Collected data:

━━━

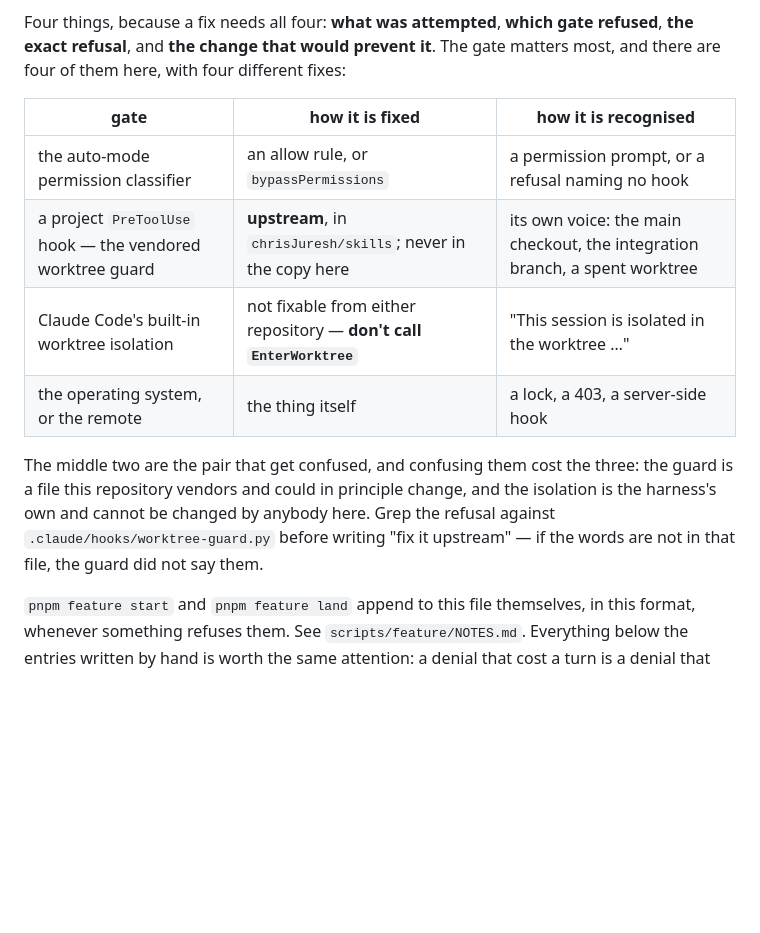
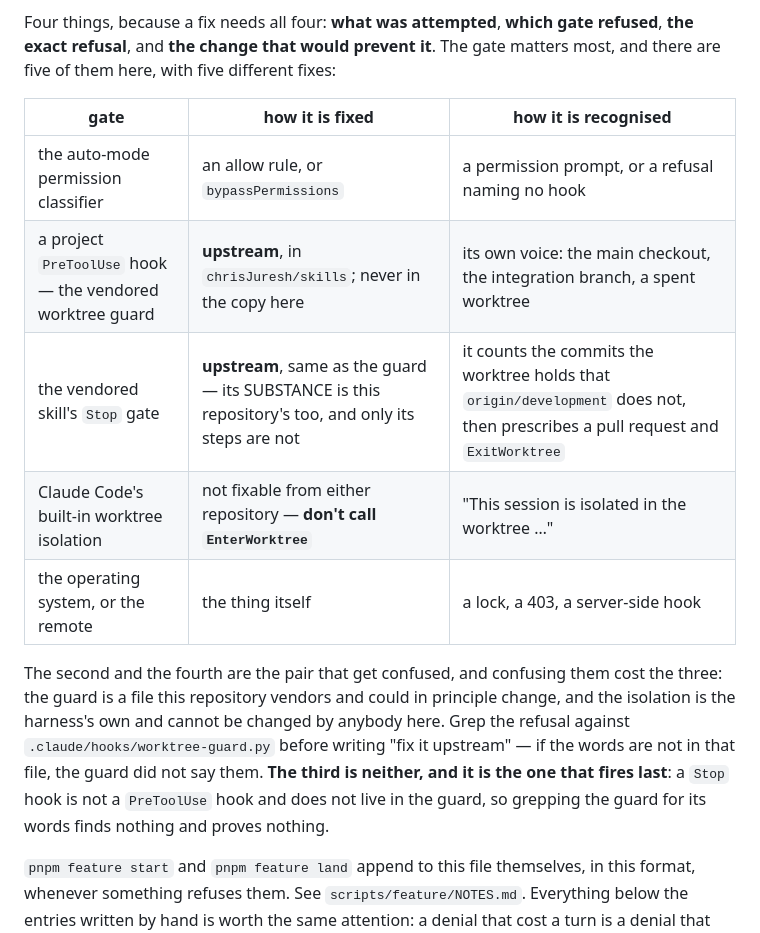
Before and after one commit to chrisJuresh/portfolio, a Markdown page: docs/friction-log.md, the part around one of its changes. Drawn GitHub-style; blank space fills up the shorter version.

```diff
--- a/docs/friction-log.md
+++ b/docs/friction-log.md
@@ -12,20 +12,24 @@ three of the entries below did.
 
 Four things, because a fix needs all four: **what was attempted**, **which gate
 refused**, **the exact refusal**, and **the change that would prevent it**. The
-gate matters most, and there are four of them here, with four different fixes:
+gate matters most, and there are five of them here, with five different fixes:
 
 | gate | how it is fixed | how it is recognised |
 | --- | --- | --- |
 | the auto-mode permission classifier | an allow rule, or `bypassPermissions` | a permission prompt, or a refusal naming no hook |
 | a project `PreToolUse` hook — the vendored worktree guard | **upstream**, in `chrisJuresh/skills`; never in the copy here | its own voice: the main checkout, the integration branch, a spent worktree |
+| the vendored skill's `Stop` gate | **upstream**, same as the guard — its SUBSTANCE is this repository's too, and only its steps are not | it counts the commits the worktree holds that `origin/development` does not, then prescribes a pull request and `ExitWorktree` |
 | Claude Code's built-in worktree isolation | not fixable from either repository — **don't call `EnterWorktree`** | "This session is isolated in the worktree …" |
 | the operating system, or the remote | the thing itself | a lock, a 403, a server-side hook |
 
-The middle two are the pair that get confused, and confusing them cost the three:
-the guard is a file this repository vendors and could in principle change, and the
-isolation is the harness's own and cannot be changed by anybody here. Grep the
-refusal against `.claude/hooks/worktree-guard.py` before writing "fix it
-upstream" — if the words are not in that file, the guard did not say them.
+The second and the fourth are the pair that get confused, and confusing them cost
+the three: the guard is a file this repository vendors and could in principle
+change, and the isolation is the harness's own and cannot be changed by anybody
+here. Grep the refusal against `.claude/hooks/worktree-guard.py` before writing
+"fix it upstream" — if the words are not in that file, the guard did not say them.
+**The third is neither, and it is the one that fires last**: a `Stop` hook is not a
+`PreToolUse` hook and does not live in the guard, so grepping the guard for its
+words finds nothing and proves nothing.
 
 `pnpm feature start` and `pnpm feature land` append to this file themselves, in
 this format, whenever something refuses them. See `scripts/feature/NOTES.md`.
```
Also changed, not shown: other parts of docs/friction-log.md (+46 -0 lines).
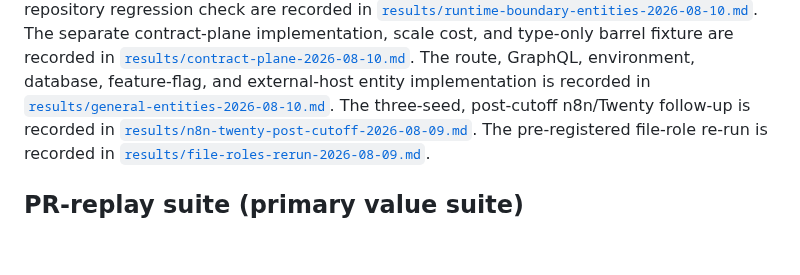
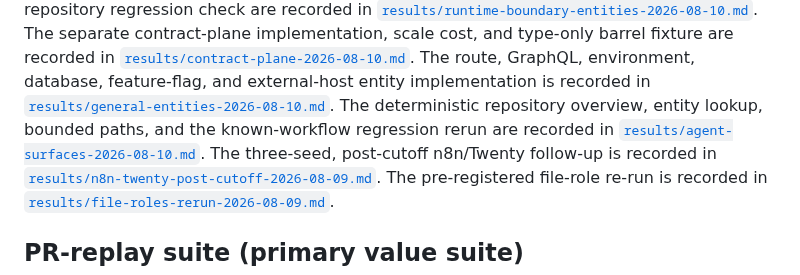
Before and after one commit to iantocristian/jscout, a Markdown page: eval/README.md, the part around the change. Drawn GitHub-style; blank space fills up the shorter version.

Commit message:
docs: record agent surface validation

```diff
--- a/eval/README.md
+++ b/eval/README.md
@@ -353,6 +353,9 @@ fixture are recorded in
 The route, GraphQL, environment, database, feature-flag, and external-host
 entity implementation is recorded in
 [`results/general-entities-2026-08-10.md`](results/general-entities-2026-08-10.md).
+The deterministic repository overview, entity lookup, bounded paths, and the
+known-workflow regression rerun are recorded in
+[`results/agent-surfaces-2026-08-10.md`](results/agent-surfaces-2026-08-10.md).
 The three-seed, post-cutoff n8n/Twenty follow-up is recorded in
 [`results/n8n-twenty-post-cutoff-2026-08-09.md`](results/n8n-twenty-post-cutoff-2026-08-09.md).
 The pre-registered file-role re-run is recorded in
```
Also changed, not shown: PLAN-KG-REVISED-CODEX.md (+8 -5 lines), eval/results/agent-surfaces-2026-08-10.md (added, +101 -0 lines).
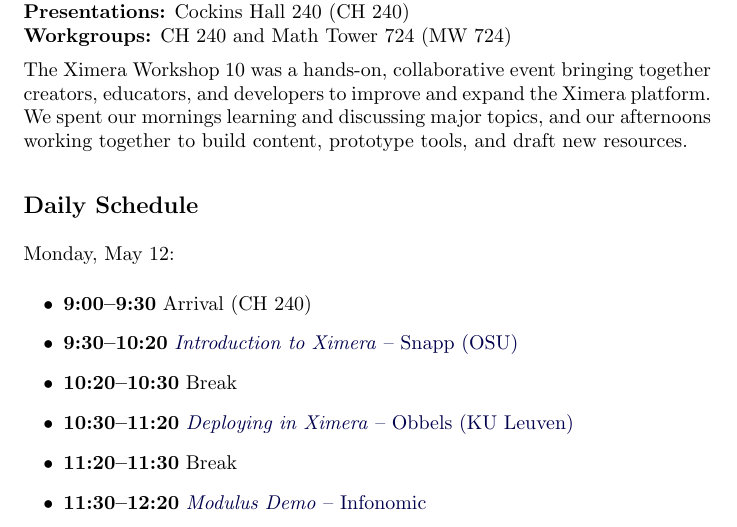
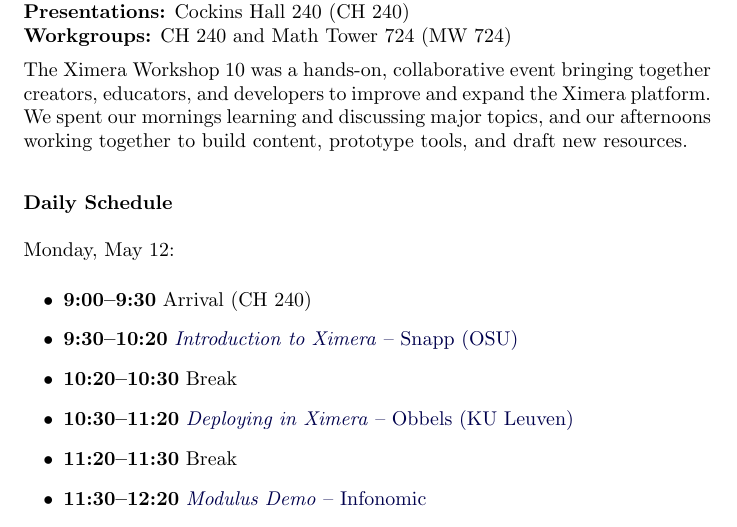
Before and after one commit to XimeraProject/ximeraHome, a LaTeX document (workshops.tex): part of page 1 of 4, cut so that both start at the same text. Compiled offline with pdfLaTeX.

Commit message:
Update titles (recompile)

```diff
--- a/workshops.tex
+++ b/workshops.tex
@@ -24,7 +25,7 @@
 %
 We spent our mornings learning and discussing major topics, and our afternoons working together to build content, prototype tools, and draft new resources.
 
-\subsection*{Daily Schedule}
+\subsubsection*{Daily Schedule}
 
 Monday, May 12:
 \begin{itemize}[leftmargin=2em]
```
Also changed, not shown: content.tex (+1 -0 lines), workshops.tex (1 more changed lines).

━━━

> Exercise prompt:
Pictures aside, every entry above must be repeated exactly.

> Written solution:
Before and after one commit to chrisJuresh/portfolio, a Markdown page: docs/friction-log.md, the part around one of its changes. Drawn GitHub-style; blank space fills up the shorter version.

```diff
--- a/docs/friction-log.md
+++ b/docs/friction-log.md
@@ -12,20 +12,24 @@ three of the entries below did.
 
 Four things, because a fix needs all four: **what was attempted**, **which gate
 refused**, **the exact refusal**, and **the change that would prevent it**. The
-gate matters most, and there are four of them here, with four different fixes:
+gate matters most, and there are five of them here, with five different fixes:
 
 | gate | how it is fixed | how it is recognised |
 | --- | --- | --- |
 | the auto-mode permission classifier | an allow rule, or `bypassPermissions` | a permission prompt, or a refusal naming no hook |
 | a project `PreToolUse` hook — the vendored worktree guard | **upstream**, in `chrisJuresh/skills`; never in the copy here | its own voice: the main checkout, the integration branch, a spent worktree |
+| the vendored skill's `Stop` gate | **upstream**, same as the guard — its SUBSTANCE is this repository's too, and only its steps are not | it counts the commits the worktree holds that `origin/development` does not, then prescribes a pull request and `ExitWorktree` |
 | Claude Code's built-in worktree isolation | not fixable from either repository — **don't call `EnterWorktree`** | "This session is isolated in the worktree …" |
 | the operating system, or the remote | the thing itself | a lock, a 403, a server-side hook |
 
-The middle two are the pair that get confused, and confusing them cost the three:
-the guard is a file this repository vendors and could in principle change, and the
-isolation is the harness's own and cannot be changed by anybody here. Grep the
-refusal against `.claude/hooks/worktree-guard.py` before writing "fix it
-upstream" — if the words are not in that file, the guard did not say them.
+The second and the fourth are the pair that get confused, and confusing them cost
+the three: the guard is a file this repository vendors and could in principle
+change, and the isolation is the harness's own and cannot be changed by anybody
+here. Grep the refusal against `.claude/hooks/worktree-guard.py` before writing
+"fix it upstream" — if the words are not in that file, the guard did not say them.
+**The third is neither, and it is the one that fires last**: a `Stop` hook is not a
+`PreToolUse` hook and does not live in the guard, so grepping the guard for its
+words finds nothing and proves nothing.
 
 `pnpm feature start` and `pnpm feature land` append to this file themselves, in
 this format, whenever something refuses them. See `scripts/feature/NOTES.md`.
```
Also changed, not shown: other parts of docs/friction-log.md (+46 -0 lines).
Before and after one commit to iantocristian/jscout, a Markdown page: eval/README.md, the part around the change. Drawn GitHub-style; blank space fills up the shorter version.

Commit message:
docs: record agent surface validation

```diff
--- a/eval/README.md
+++ b/eval/README.md
@@ -353,6 +353,9 @@ fixture are recorded in
 The route, GraphQL, environment, database, feature-flag, and external-host
 entity implementation is recorded in
 [`results/general-entities-2026-08-10.md`](results/general-entities-2026-08-10.md).
+The deterministic repository overview, entity lookup, bounded paths, and the
+known-workflow regression rerun are recorded in
+[`results/agent-surfaces-2026-08-10.md`](results/agent-surfaces-2026-08-10.md).
 The three-seed, post-cutoff n8n/Twenty follow-up is recorded in
 [`results/n8n-twenty-post-cutoff-2026-08-09.md`](results/n8n-twenty-post-cutoff-2026-08-09.md).
 The pre-registered file-role re-run is recorded in
```
Also changed, not shown: PLAN-KG-REVISED-CODEX.md (+8 -5 lines), eval/results/agent-surfaces-2026-08-10.md (added, +101 -0 lines).
Before and after one commit to XimeraProject/ximeraHome, a LaTeX document (workshops.tex): part of page 1 of 4, cut so that both start at the same text. Compiled offline with pdfLaTeX.

Commit message:
Update titles (recompile)

```diff
--- a/workshops.tex
+++ b/workshops.tex
@@ -24,7 +25,7 @@
 %
 We spent our mornings learning and discussing major topics, and our afternoons working together to build content, prototype tools, and draft new resources.
 
-\subsection*{Daily Schedule}
+\subsubsection*{Daily Schedule}
 
 Monday, May 12:
 \begin{itemize}[leftmargin=2em]
```
Also changed, not shown: content.tex (+1 -0 lines), workshops.tex (1 more changed lines).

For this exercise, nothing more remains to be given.